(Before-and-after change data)
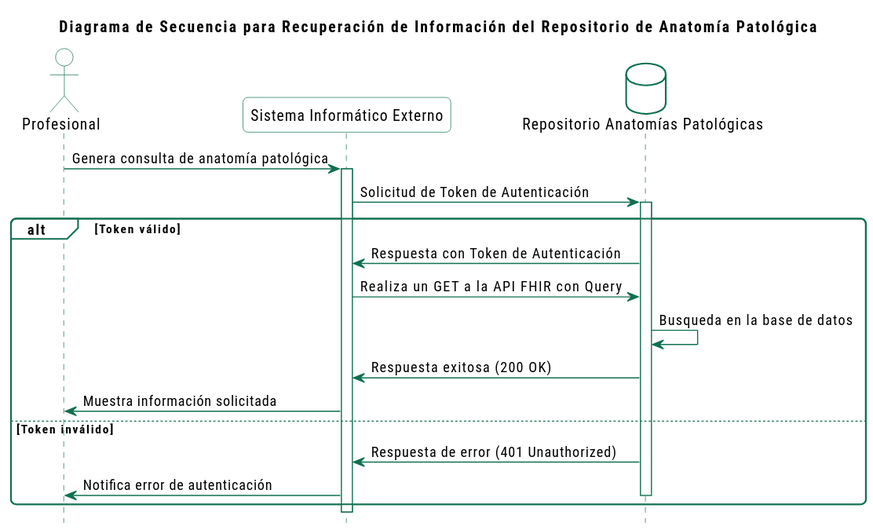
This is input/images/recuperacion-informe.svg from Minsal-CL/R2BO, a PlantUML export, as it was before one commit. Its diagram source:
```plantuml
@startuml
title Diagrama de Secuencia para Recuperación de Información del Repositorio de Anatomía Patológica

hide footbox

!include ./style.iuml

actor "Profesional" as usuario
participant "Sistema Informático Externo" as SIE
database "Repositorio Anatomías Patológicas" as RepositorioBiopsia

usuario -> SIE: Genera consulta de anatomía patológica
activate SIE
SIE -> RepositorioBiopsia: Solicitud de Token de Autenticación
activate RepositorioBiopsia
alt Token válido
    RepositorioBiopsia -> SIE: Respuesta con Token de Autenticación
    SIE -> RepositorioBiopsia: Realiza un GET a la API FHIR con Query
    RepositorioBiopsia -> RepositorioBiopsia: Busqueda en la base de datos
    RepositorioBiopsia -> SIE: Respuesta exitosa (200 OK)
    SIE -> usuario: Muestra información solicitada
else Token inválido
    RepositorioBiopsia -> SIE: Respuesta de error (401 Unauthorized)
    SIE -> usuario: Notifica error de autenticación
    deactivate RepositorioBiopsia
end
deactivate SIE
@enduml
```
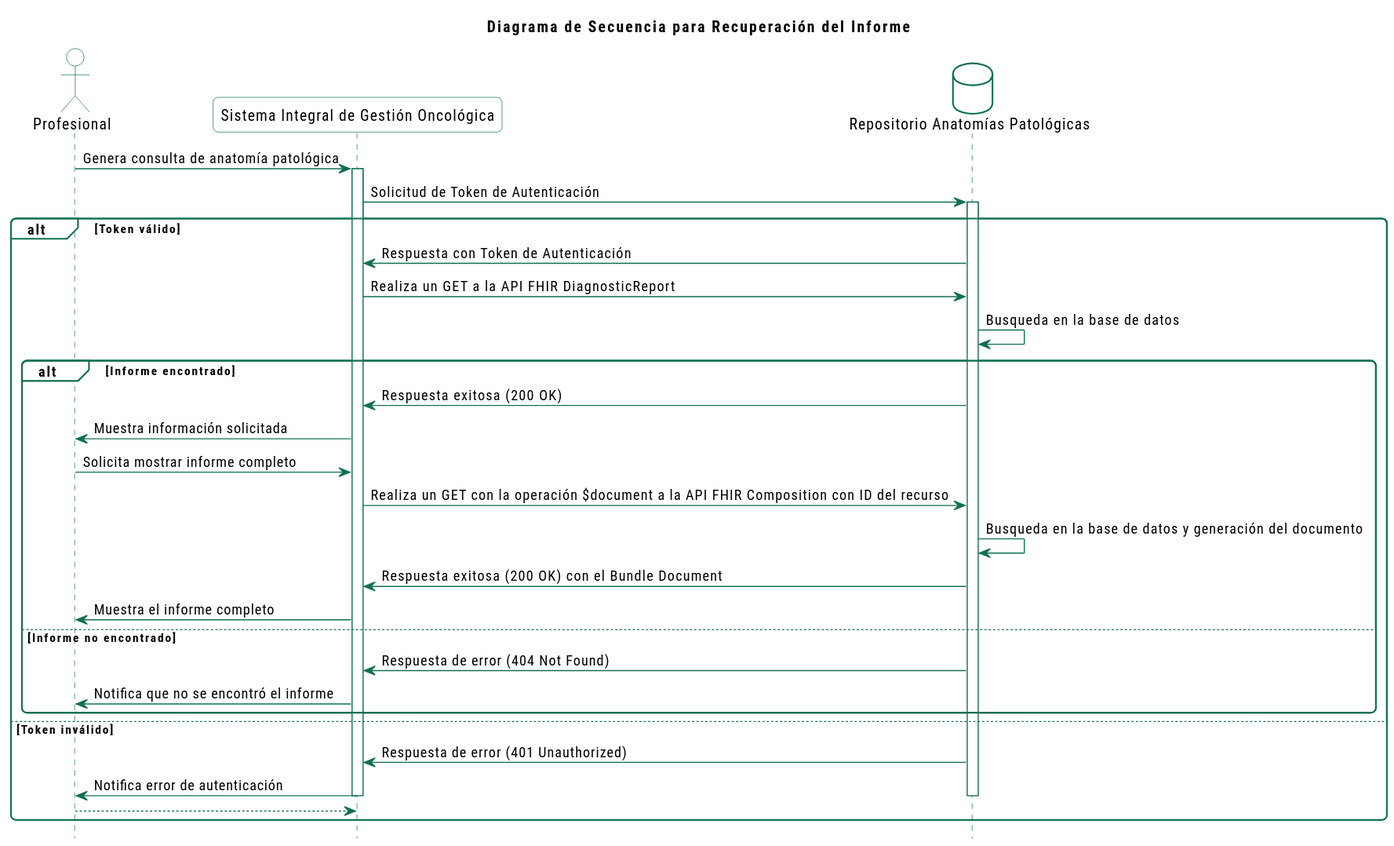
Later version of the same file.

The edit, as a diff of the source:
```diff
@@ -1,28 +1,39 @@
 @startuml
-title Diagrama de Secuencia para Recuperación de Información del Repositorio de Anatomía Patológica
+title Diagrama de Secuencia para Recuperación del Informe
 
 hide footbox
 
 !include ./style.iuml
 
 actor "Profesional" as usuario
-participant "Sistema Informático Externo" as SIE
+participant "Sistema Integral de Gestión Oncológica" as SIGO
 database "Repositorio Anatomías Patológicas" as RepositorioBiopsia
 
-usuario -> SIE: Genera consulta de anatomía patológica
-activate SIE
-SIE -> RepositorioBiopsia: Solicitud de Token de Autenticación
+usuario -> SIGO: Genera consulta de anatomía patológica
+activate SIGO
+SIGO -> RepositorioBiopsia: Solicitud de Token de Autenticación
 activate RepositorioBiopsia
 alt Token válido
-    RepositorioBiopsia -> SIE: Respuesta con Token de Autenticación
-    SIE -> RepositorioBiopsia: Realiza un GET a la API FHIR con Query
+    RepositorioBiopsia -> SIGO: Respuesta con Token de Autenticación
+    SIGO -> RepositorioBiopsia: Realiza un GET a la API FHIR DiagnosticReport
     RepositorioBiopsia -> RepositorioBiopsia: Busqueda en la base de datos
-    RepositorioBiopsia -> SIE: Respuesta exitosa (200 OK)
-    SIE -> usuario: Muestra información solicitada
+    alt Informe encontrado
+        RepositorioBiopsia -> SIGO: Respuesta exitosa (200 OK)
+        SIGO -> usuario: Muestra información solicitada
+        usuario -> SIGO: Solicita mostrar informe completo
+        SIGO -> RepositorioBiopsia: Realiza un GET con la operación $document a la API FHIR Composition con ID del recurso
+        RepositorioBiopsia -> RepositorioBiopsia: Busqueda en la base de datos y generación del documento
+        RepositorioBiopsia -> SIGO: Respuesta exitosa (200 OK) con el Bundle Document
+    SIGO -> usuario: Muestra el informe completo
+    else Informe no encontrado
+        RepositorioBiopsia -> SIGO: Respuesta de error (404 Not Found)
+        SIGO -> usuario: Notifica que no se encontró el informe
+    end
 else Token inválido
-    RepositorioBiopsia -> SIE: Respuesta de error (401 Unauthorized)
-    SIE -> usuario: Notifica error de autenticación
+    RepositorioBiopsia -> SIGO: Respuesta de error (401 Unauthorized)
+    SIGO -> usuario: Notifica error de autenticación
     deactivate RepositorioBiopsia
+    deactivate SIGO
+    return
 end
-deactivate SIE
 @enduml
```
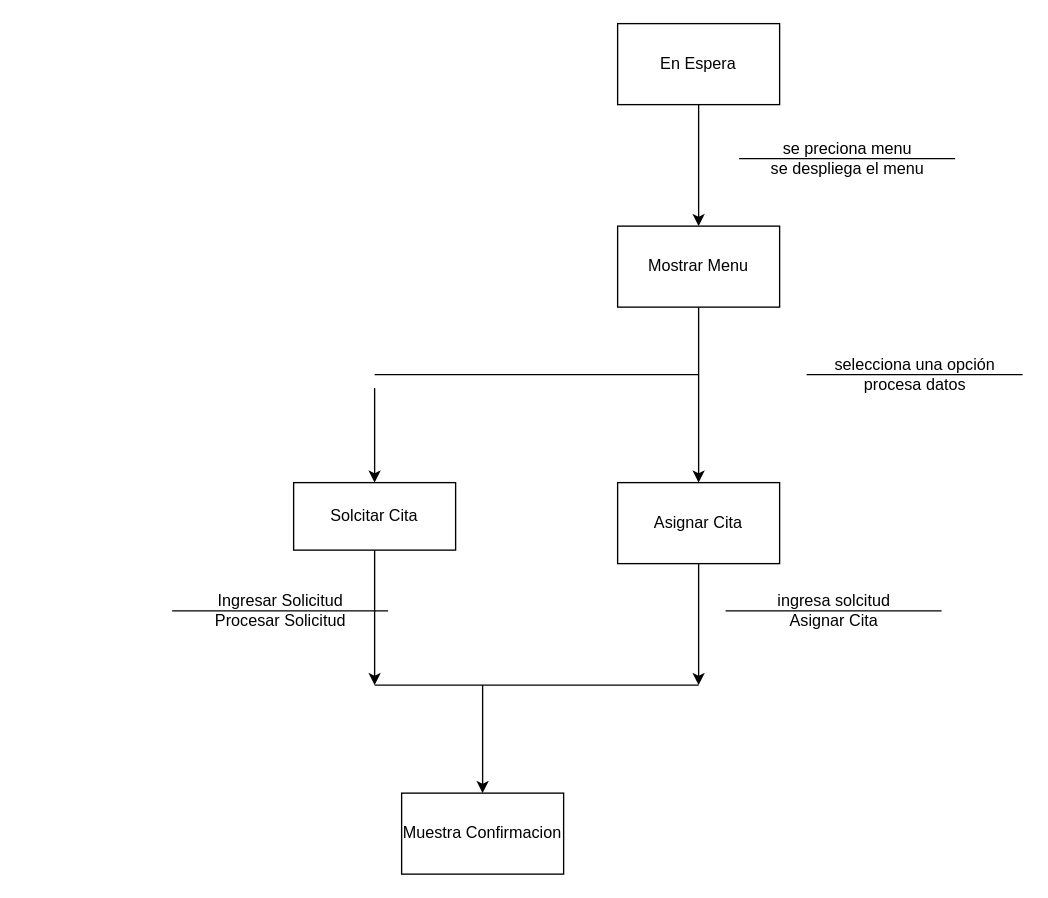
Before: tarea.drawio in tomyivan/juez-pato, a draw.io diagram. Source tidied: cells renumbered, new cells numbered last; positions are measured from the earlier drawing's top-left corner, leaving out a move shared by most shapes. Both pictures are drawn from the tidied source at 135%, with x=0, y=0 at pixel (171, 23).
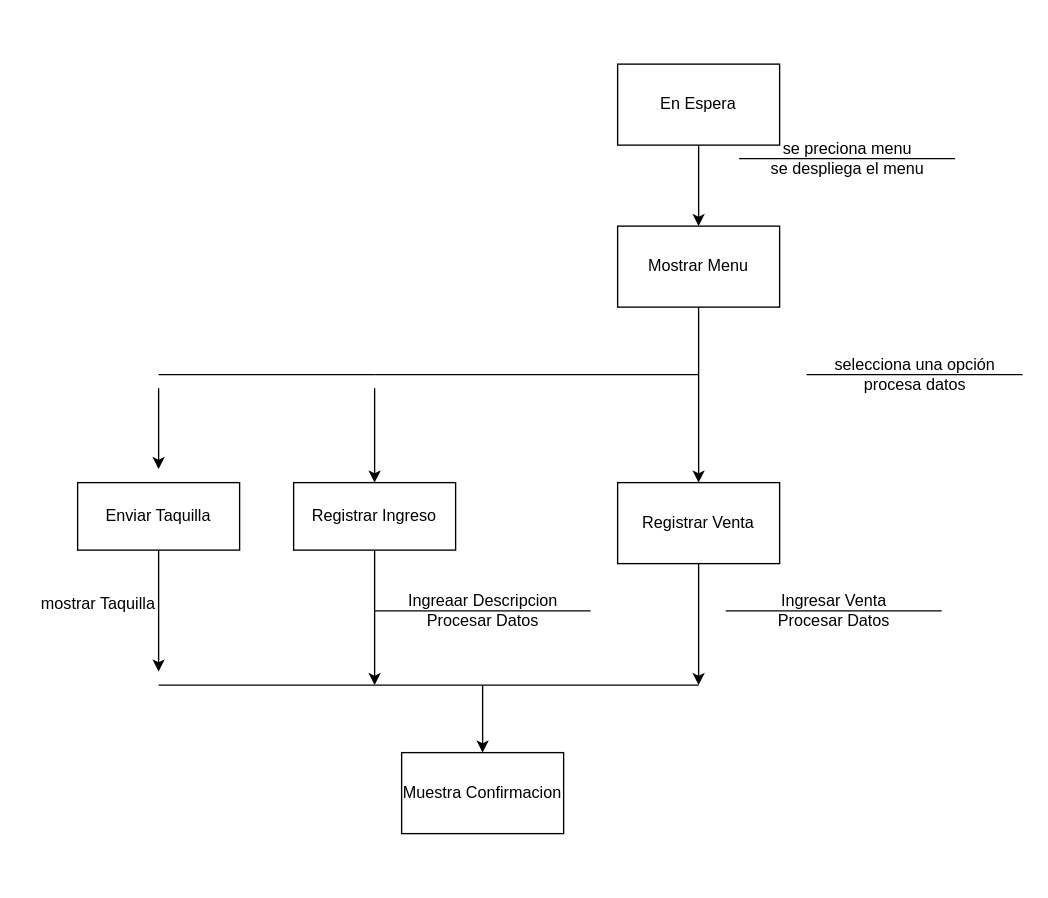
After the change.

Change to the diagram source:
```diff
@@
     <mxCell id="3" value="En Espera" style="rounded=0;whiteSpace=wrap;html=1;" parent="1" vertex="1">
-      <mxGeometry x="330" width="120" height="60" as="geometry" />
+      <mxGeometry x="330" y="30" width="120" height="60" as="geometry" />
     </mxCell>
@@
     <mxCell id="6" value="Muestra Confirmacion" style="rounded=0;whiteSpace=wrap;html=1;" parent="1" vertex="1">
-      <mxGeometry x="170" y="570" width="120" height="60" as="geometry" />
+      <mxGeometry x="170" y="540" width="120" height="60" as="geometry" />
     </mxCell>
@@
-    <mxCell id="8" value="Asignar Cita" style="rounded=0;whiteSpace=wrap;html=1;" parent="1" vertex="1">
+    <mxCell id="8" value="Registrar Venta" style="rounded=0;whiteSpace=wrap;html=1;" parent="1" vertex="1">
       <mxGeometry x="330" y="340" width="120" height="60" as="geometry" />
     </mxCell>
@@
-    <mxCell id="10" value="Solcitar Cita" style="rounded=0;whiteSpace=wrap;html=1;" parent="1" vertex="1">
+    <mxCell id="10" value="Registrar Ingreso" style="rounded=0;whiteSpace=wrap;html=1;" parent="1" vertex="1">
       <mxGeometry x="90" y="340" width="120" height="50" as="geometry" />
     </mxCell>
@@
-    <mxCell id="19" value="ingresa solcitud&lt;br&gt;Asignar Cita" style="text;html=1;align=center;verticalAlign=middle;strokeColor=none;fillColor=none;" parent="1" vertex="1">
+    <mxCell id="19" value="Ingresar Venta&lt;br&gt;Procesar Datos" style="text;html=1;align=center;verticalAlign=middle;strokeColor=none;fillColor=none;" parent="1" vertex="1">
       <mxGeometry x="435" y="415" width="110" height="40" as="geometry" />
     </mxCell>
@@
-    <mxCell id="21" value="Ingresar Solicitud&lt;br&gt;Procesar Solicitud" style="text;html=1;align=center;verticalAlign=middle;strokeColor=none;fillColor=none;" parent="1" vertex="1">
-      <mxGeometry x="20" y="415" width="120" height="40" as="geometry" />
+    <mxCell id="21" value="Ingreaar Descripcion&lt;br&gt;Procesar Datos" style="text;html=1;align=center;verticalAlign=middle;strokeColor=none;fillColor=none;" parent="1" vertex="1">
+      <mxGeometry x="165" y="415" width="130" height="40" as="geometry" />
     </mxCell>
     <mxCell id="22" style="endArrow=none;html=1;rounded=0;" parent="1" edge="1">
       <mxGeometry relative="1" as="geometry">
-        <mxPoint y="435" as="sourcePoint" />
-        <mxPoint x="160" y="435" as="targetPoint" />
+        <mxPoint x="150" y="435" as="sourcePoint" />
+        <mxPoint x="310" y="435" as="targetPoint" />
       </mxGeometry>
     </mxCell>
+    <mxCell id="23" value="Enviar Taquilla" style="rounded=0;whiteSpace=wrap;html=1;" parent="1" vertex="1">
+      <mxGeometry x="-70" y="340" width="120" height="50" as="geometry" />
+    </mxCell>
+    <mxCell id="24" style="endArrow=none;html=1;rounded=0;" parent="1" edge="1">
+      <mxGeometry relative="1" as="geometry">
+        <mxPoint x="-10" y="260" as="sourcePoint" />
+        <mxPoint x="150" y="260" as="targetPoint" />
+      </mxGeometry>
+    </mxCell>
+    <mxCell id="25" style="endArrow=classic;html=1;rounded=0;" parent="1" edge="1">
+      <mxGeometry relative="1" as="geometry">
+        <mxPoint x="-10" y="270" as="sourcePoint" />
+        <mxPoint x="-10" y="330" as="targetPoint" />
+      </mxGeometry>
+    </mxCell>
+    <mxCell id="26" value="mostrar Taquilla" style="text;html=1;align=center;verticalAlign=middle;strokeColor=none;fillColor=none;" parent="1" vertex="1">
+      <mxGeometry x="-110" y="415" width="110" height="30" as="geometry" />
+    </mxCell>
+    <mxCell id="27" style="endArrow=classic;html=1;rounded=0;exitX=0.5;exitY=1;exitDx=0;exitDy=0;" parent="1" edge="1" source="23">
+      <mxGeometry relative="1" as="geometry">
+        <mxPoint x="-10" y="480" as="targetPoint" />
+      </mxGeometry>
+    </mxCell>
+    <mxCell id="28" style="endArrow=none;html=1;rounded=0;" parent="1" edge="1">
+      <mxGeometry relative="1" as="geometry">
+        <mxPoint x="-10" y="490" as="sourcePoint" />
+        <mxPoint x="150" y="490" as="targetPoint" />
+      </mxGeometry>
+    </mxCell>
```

## Directions for this task
Check every line of the data above for the string "targetPoint", and copy those that have it.

## Task response
-        <mxPoint x="160" y="435" as="targetPoint" />
+        <mxPoint x="310" y="435" as="targetPoint" />
+        <mxPoint x="150" y="260" as="targetPoint" />
+        <mxPoint x="-10" y="330" as="targetPoint" />
+        <mxPoint x="-10" y="480" as="targetPoint" />
+        <mxPoint x="150" y="490" as="targetPoint" />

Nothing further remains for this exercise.